    The Silurae Birnai (Sel-oor-ay Bern-ay; "Silurii Warband") are a tribe from the south of Cambria. Reknowned for their ferocity, skill, and discipline, they offer up fine spearmen to their lord, braver than most others, and more sturdy and skilled. They are, for all intensive purposes, little more than local spearmen, but of greater trainer and skill. The Silures fill the same role, acting as both anti-infantry and anti-cavalry soldiers, and can also be used to pepper an enemy at distance with javelins. They are disciplined and capable of standing in orderly lines and use tight formations at times to absorb enemy charges.

    Historically, the Silures were a bit of an anomaly; they were a somewhat dark-skinned tribe living in the south of what is now Wales, surrounded by much paler Celts. It was postulated by some Romans that they had even been from Iberia originally, accounting for their tone and hair. Irregardless, the Silures were apparently quite loyal. When the high king of the Britons, Caratacus, fled into Cambria to escape the Romans, he was recieved and supported by the Silures, who, though likely they were his vassals, probably had little to actually gain by continuing to support him. The Silures were given their due for bravery though, and ultimately the Romans recruited aide of several opposing tribes to finally successfully subdue them.

    Celtic Soldier Spearmen (Gaeroas) - Briton Variation:
    Gaeroas are the file warriors of the tribes of Gaul and Britain. They all utilize well-made long spears, and a few decent javelins, making them both fair melee warriors and impromptu skirmishers.
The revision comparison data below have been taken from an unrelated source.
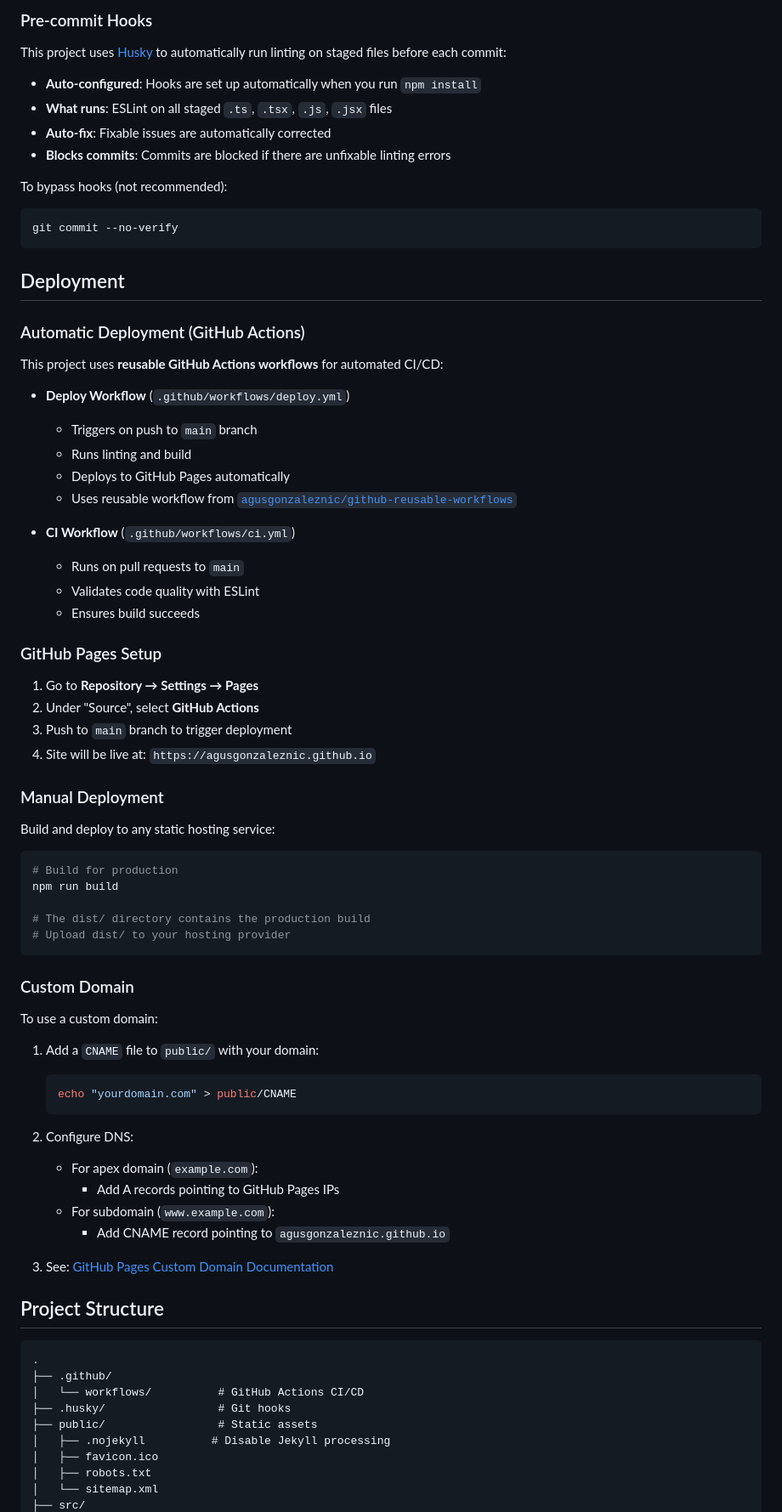
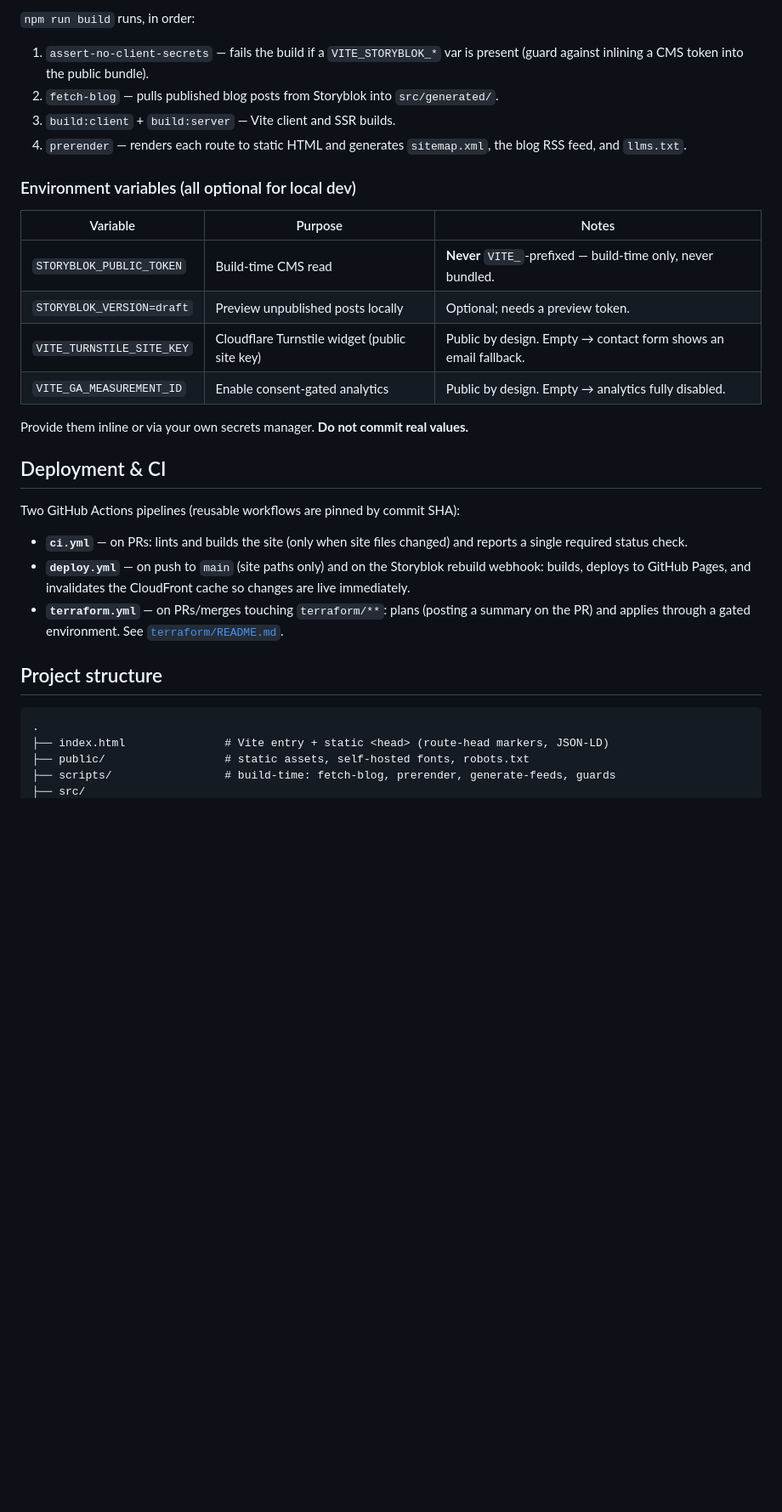
Before and after one commit to agusgonzaleznic/agusgonzaleznic.github.io, a Markdown page: README.md, the part around one of its changes. Shown at 85% size. Drawn GitHub-style; blank space fills up the shorter version.

````diff
--- a/README.md
+++ b/README.md
@@ -83,82 +52,36 @@ npm run lint         # Run ESLint
 ```
 
-### Pre-commit Hooks
+`npm run build` runs, in order:
 
-This project uses [Husky](https://typicode.github.io/husky/) to automatically run linting on staged files before each commit:
+1. `assert-no-client-secrets` — fails the build if a `VITE_STORYBLOK_*` var is present (guard against inlining a CMS token into the public bundle).
+2. `fetch-blog` — pulls published blog posts from Storyblok into `src/generated/`.
+3. `build:client` + `build:server` — Vite client and SSR builds.
+4. `prerender` — renders each route to static HTML and generates `sitemap.xml`, the blog RSS feed, and `llms.txt`.
 
-- **Auto-configured**: Hooks are set up automatically when you run `npm install`
-- **What runs**: ESLint on all staged `.ts`, `.tsx`, `.js`, `.jsx` files
-- **Auto-fix**: Fixable issues are automatically corrected
-- **Blocks commits**: Commits are blocked if there are unfixable linting errors
+### Environment variables (all optional for local dev)
 
-To bypass hooks (not recommended):
-```bash
-git commit --no-verify
-```
+| Variable | Purpose | Notes |
+|---|---|---|
+| `STORYBLOK_PUBLIC_TOKEN` | Build-time CMS read | **Never** `VITE_`-prefixed — build-time only, never bundled. |
+| `STORYBLOK_VERSION=draft` | Preview unpublished posts locally | Optional; needs a preview token. |
+| `VITE_TURNSTILE_SITE_KEY` | Cloudflare Turnstile widget (public site key) | Public by design. Empty → contact form shows an email fallback. |
+| `VITE_GA_MEASUREMENT_ID` | Enable consent-gated analytics | Public by design. Empty → analytics fully disabled. |
 
-## Deployment
+Provide them inline or via your own secrets manager. **Do not commit real values.**
 
-### Automatic Deployment (GitHub Actions)
+## Deployment & CI
 
-This project uses **reusable GitHub Actions workflows** for automated CI/CD:
+Two GitHub Actions pipelines (reusable workflows are pinned by commit SHA):
 
-- **Deploy Workflow** (`.github/workflows/deploy.yml`)
-  - Triggers on push to `main` branch
-  - Runs linting and build
-  - Deploys to GitHub Pages automatically
-  - Uses reusable workflow from [`agusgonzaleznic/github-reusable-workflows`](https://github.com/agusgonzaleznic/github-reusable-workflows)
+- **`ci.yml`** — on PRs: lints and builds the site (only when site files changed) and reports a single required status check.
+- **`deploy.yml`** — on push to `main` (site paths only) and on the Storyblok rebuild webhook: builds, deploys to GitHub Pages, and invalidates the CloudFront cache so changes are live immediately.
+- **`terraform.yml`** — on PRs/merges touching `terraform/**`: plans (posting a summary on the PR) and applies through a gated environment. See [`terraform/README.md`](terraform/README.md).
 
-- **CI Workflow** (`.github/workflows/ci.yml`)
-  - Runs on pull requests to `main`
-  - Validates code quality with ESLint
-  - Ensures build succeeds
-
-### GitHub Pages Setup
-
-1. Go to **Repository → Settings → Pages**
-2. Under "Source", select **GitHub Actions**
-3. Push to `main` branch to trigger deployment
-4. Site will be live at: `https://agusgonzaleznic.github.io`
-
-### Manual Deployment
-
-Build and deploy to any static hosting service:
-
-```bash
-# Build for production
-npm run build
-
-# The dist/ directory contains the production build
-# Upload dist/ to your hosting provider
-```
-
-### Custom Domain
-
-To use a custom domain:
-
-1. Add a `CNAME` file to `public/` with your domain:
-   ```bash
-   echo "yourdomain.com" > public/CNAME
-   ```
-
-2. Configure DNS:
-   - For apex domain (`example.com`):
-     - Add A records pointing to GitHub Pages IPs
-   - For subdomain (`www.example.com`):
-     - Add CNAME record pointing to `agusgonzaleznic.github.io`
-
-3. See: [GitHub Pages Custom Domain Documentation](https://docs.github.com/en/pages/configuring-a-custom-domain-for-your-github-pages-site)
-
-## Project Structure
+## Project structure
 
 ```
 .
-├── .github/
-│   └── workflows/          # GitHub Actions CI/CD
-├── .husky/                 # Git hooks
-├── public/                 # Static assets
-│   ├── .nojekyll          # Disable Jekyll processing
-│   ├── favicon.ico
-│   ├── robots.txt
-│   └── sitemap.xml
+├── index.html               # Vite entry + static <head> (route-head markers, JSON-LD)
+├── public/                  # static assets, self-hosted fonts, robots.txt
+├── scripts/                 # build-time: fetch-blog, prerender, generate-feeds, guards
 ├── src/
````
Also changed, not shown: other parts of README.md (+49 -102 lines).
    Gaeroas (Guy-rows; "Spear Soldiers") are the file warriors of the tribes of Gaul and Britain. The Gaeroas all utilize well-made long spears, and a few decent javelins, making them both fair melee warriors and impromptu skirmishers. Their versatility, and low relative expense, mean they are a fine warrior band for enterprising warlords looking to expand their lands. They have some experience with combat, but are not yet hardened to battle. However, they are trained well enough to march in a good formation, something actually lost on greater warriors for the Britons. Their longspears may seem a bit unwieldy, but this is likely to help them in combating cavalry and chariot horses as a unit. While unarmored, they have large oval shields, which provides them a good amount of protection. They are fairly well trained with these shields, and they provide a fair amount of protection from ranged attacks, but the lack of armor makes them quite vulnerable to flanking.

    Historically, spearmen in Britain and Gaul would have been the young to middle-age warriors, who had not risen greatly in prestige, or who had chosen to continue to fight as a lower warrior. They would use well-made, but not truly exceptional spears, and javelins for skirmishing. This allowed their most basic warriors to perform two duties, and allocate other soldiers to more specialized positions. Their equipment would be self maintained, and they would be expected to keep their weapons and shield in good condition. They likely paid for their own equipment, but spears and javelins are relatively cheap, the most expensive part of their equipment was likely the shield. These warriors represent the most basic professional warriors of almost all of the aforementioned tribes. They would be highly viable for the warchief who couldn't afford to bring in many swords or other weapons for his tribe.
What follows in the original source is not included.